== Segment start ==

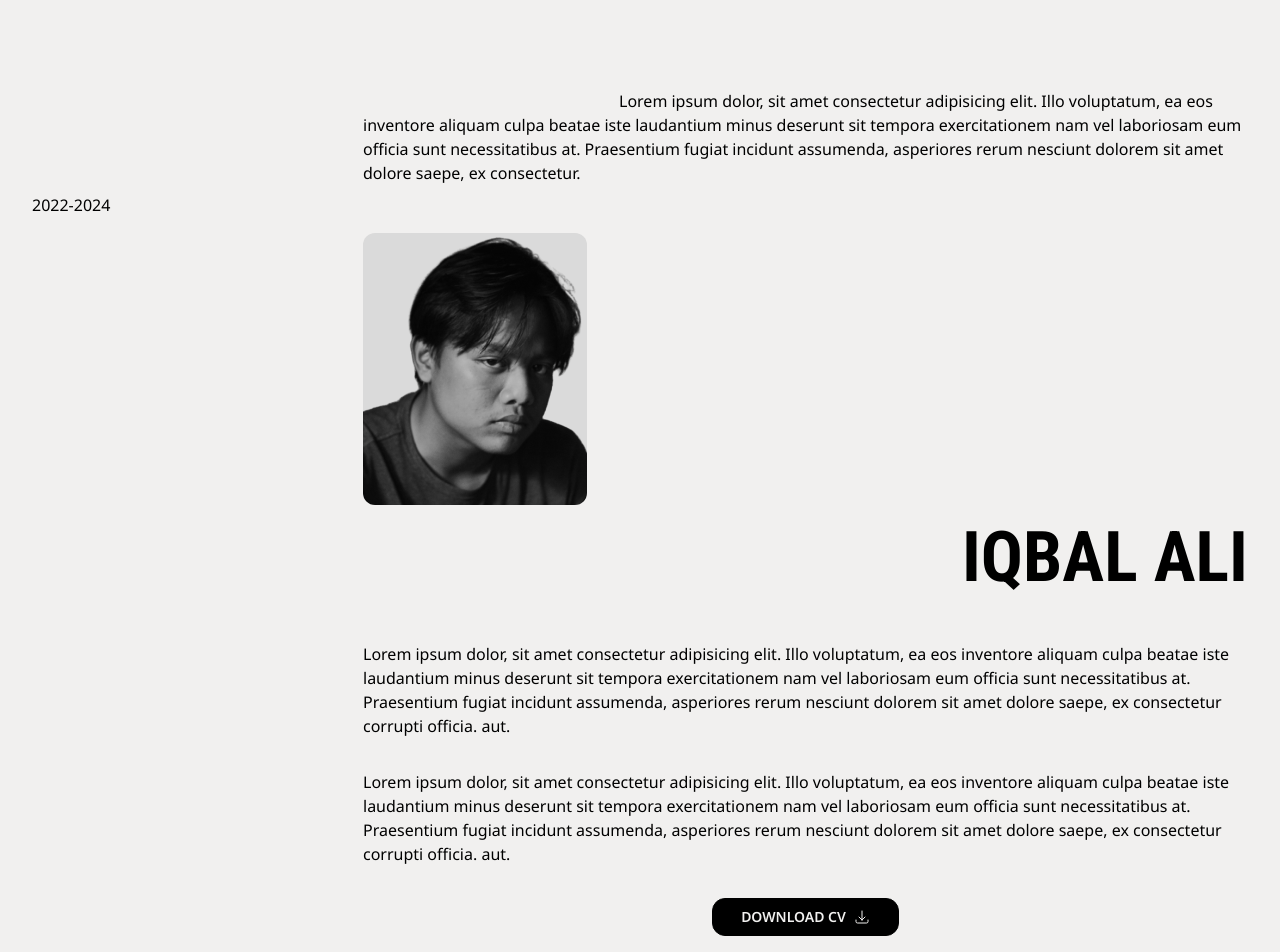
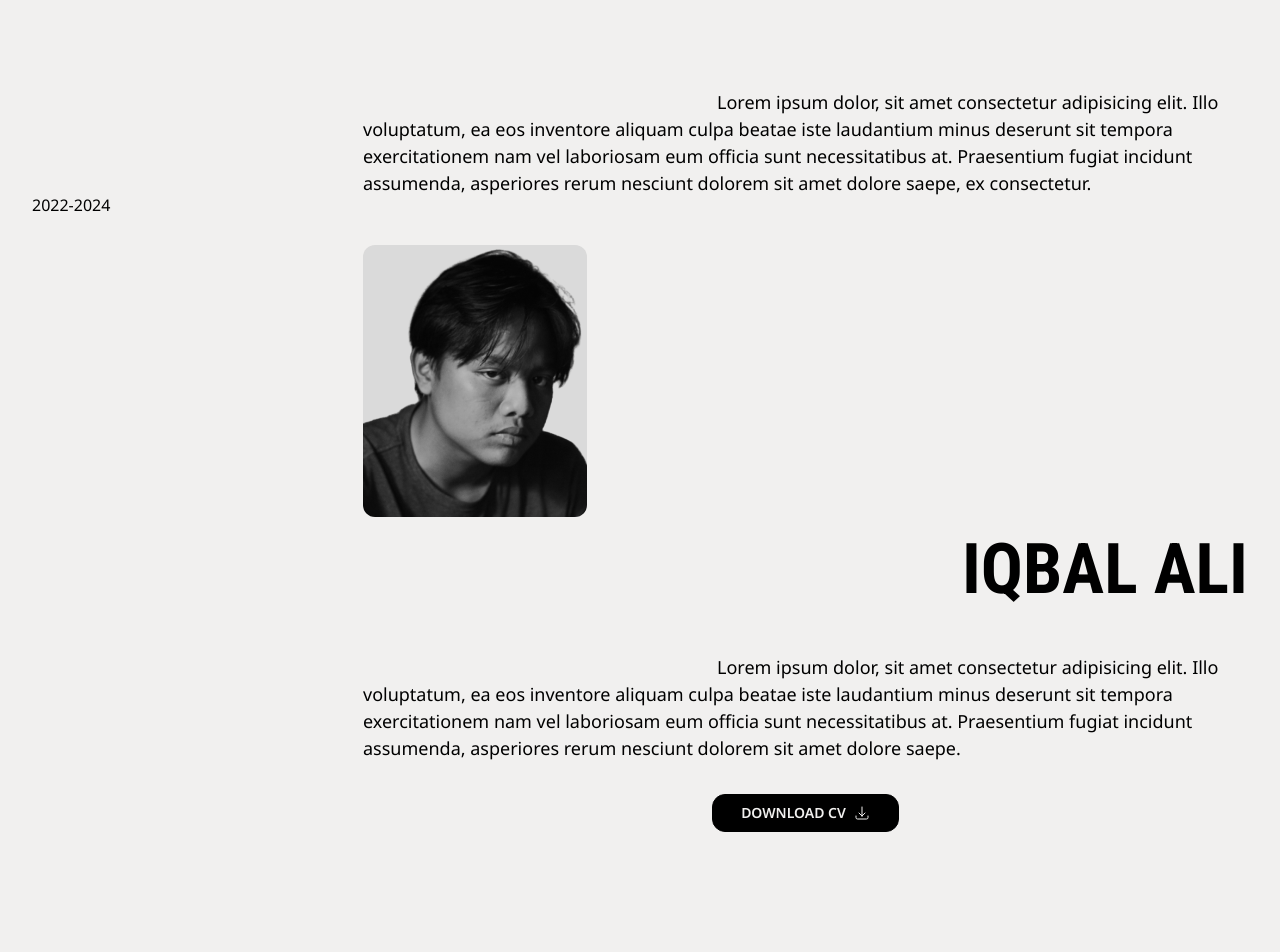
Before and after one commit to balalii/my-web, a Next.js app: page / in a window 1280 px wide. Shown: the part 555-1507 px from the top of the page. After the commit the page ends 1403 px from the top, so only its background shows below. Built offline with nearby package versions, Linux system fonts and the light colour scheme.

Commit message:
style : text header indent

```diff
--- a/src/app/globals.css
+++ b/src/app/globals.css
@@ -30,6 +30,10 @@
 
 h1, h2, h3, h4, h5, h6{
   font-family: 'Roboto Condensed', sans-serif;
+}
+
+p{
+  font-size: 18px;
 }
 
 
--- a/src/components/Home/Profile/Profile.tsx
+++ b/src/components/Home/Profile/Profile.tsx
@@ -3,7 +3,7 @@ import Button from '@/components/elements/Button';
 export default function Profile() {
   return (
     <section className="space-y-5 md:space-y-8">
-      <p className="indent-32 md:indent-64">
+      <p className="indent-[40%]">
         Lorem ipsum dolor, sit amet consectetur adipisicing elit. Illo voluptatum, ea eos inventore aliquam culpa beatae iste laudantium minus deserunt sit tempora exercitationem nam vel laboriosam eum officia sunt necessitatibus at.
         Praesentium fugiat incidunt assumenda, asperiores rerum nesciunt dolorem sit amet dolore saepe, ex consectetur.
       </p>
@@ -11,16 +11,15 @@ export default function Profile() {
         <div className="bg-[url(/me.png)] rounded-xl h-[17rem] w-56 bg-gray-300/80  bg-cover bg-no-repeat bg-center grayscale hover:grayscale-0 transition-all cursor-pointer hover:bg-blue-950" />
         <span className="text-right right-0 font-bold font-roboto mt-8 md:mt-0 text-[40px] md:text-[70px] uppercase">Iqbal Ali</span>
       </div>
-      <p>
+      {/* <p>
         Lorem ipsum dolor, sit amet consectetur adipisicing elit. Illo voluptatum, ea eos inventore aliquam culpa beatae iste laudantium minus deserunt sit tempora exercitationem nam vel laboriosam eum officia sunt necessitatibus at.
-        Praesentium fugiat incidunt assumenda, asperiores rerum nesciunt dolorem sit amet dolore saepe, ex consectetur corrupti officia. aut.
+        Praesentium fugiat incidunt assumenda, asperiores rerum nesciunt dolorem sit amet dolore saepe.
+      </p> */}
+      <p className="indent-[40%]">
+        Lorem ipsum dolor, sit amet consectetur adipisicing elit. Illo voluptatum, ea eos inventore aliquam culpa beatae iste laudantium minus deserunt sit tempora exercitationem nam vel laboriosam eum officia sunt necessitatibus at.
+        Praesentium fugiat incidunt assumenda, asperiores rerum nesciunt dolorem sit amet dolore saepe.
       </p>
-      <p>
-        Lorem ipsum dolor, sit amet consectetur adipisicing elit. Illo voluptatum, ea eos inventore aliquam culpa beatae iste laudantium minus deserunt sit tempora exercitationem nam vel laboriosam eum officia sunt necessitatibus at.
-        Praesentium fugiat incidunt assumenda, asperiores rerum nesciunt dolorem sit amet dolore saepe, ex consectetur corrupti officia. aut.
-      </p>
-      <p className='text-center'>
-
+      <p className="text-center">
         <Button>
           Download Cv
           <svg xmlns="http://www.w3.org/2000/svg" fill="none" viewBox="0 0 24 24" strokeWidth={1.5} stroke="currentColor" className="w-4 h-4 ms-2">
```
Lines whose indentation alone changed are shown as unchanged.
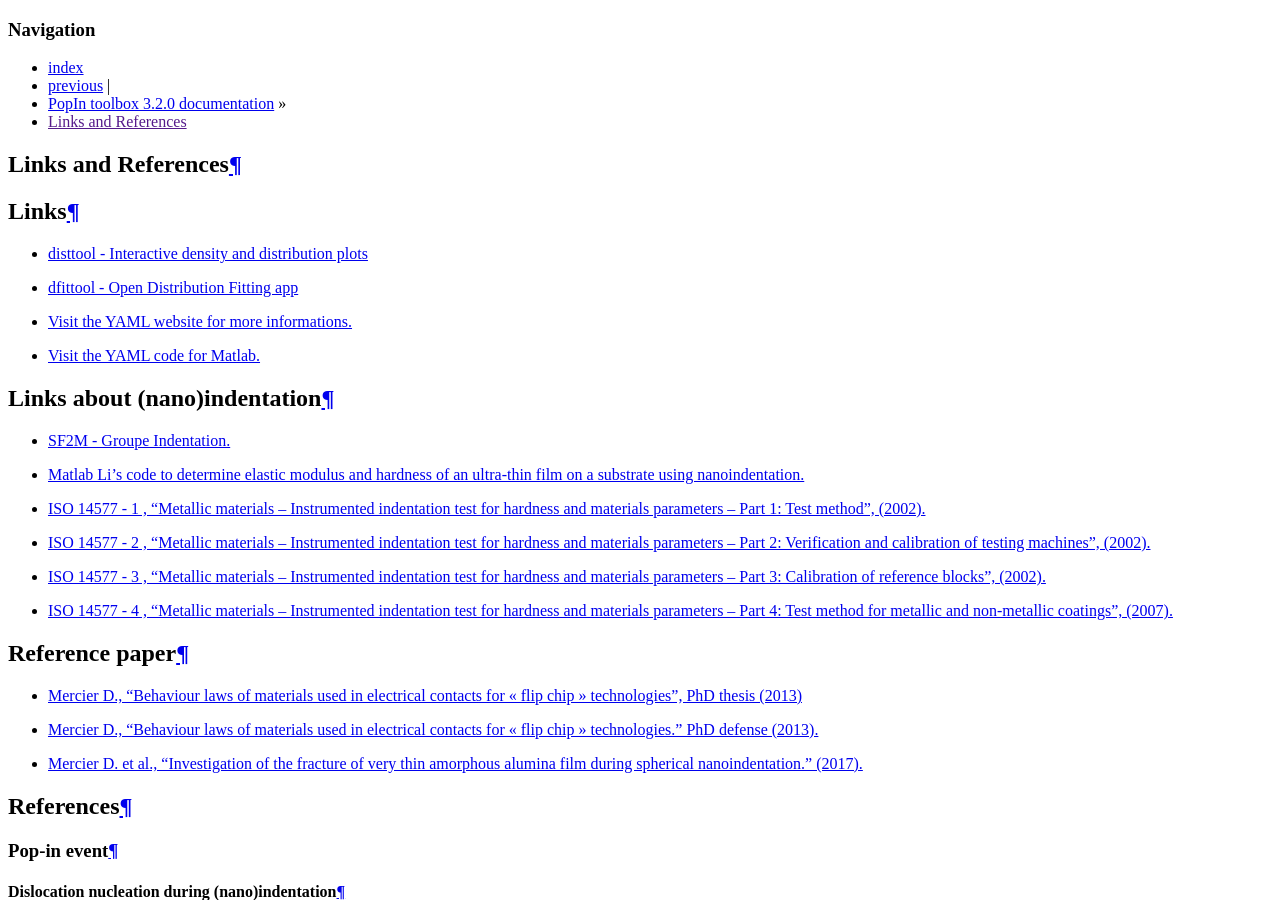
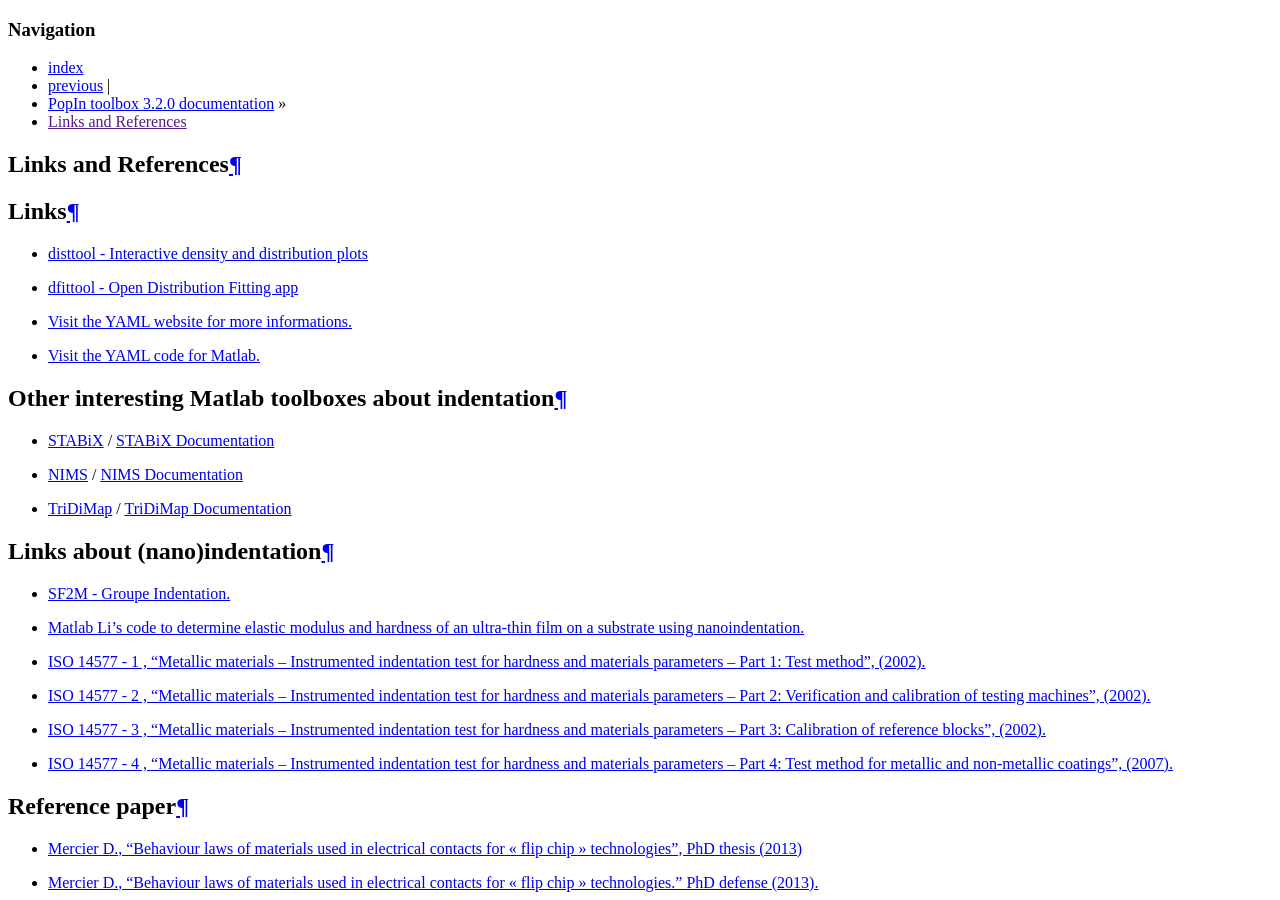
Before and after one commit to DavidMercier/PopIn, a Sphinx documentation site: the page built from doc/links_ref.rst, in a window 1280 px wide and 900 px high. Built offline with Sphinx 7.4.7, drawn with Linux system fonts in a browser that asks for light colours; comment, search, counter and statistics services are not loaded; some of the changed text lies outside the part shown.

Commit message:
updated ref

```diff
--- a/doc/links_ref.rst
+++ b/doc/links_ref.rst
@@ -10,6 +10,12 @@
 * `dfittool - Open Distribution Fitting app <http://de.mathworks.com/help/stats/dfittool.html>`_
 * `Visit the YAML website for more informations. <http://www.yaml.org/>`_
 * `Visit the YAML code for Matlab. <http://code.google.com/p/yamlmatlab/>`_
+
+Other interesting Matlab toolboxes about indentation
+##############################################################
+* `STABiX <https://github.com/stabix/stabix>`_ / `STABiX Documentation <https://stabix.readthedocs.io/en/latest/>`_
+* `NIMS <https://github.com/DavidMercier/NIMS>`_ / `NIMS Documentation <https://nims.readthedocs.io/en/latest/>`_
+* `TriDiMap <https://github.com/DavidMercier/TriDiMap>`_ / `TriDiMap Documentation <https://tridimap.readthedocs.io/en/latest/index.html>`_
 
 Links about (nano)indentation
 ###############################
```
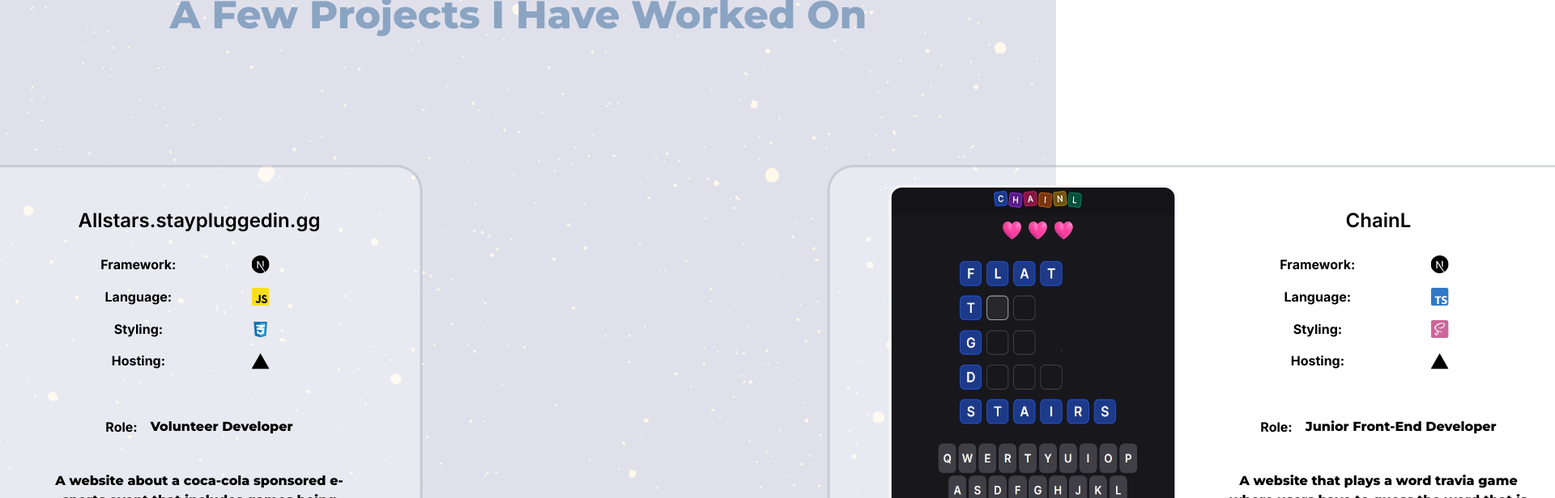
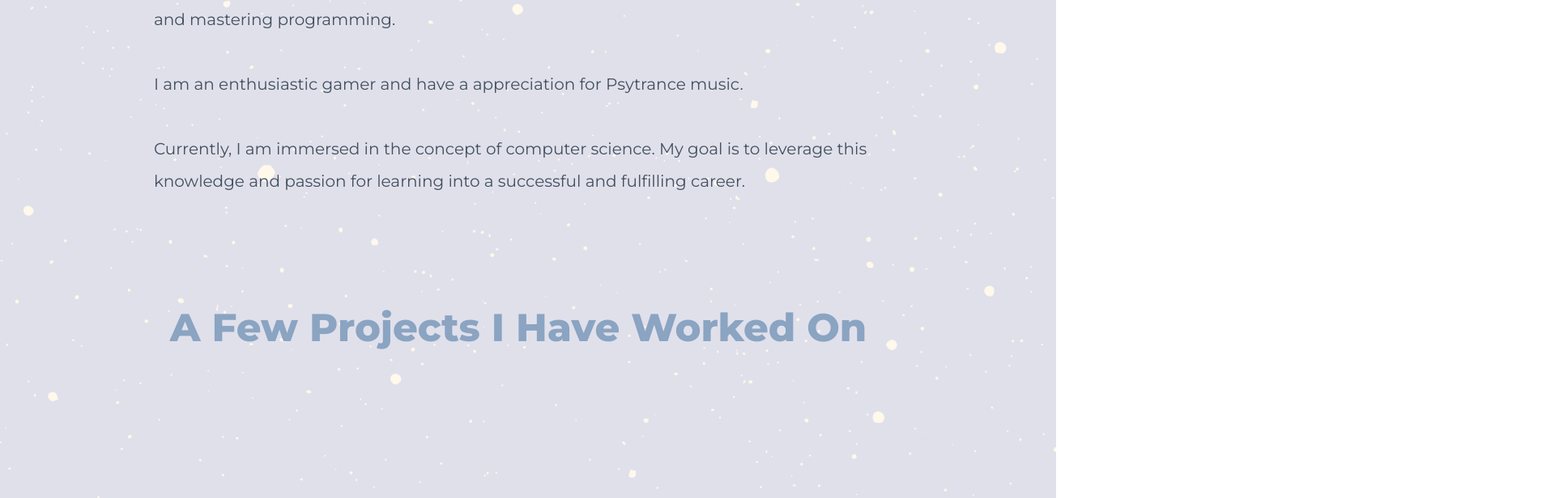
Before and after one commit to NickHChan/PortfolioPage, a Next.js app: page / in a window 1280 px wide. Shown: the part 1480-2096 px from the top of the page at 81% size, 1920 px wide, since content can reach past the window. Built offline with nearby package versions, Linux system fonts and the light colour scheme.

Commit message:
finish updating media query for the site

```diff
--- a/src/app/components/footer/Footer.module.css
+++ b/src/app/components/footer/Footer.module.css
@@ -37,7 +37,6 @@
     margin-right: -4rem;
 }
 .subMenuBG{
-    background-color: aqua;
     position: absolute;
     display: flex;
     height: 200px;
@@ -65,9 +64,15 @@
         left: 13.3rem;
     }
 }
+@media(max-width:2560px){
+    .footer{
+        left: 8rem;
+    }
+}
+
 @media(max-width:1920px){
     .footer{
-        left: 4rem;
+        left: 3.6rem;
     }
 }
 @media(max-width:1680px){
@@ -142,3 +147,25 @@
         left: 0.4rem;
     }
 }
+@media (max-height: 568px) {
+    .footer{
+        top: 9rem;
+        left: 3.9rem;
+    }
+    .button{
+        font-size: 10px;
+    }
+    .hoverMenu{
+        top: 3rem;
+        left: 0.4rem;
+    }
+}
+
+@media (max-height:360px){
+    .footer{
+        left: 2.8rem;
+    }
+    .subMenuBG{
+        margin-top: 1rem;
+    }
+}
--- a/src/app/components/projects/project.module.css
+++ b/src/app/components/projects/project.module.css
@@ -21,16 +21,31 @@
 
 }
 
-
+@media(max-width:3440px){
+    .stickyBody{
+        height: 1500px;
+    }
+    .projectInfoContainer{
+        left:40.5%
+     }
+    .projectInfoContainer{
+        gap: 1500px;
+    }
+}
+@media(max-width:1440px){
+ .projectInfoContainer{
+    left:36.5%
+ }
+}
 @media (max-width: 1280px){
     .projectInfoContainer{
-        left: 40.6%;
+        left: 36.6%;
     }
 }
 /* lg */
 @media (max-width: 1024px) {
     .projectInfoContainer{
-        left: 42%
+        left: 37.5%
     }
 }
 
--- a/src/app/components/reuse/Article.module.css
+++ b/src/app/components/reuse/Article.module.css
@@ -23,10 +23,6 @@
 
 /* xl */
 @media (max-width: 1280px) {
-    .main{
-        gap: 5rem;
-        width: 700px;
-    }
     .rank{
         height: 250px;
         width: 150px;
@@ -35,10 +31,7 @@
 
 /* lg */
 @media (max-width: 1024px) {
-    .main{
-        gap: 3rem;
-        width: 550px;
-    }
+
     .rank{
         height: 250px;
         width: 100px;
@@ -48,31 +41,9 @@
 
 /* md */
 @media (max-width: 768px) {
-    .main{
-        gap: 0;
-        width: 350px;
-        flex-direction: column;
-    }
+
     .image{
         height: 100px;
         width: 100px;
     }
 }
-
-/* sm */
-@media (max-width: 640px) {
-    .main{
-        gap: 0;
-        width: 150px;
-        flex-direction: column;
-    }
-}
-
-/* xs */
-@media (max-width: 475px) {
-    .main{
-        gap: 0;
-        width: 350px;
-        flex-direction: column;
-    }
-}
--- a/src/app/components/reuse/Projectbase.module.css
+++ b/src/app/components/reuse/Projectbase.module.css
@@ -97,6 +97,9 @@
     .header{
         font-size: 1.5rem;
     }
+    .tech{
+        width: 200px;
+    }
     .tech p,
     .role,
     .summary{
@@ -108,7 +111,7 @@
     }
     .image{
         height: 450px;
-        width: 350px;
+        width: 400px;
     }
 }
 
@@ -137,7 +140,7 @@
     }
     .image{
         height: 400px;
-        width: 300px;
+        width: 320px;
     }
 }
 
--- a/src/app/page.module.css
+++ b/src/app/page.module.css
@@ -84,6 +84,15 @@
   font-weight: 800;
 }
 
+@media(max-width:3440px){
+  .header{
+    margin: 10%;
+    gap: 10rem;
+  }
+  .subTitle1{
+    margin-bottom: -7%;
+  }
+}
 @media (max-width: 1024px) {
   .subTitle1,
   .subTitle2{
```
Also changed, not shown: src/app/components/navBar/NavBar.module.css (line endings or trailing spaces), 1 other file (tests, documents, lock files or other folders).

== Segment end ==

• **TO DO**
Look through the records above and please copy every line in which the string "Profile" occurs.

• **REPLY TO THE TASK**
--- a/src/components/Home/Profile/Profile.tsx
+++ b/src/components/Home/Profile/Profile.tsx
 export default function Profile() {
@@ -11,16 +11,15 @@ export default function Profile() {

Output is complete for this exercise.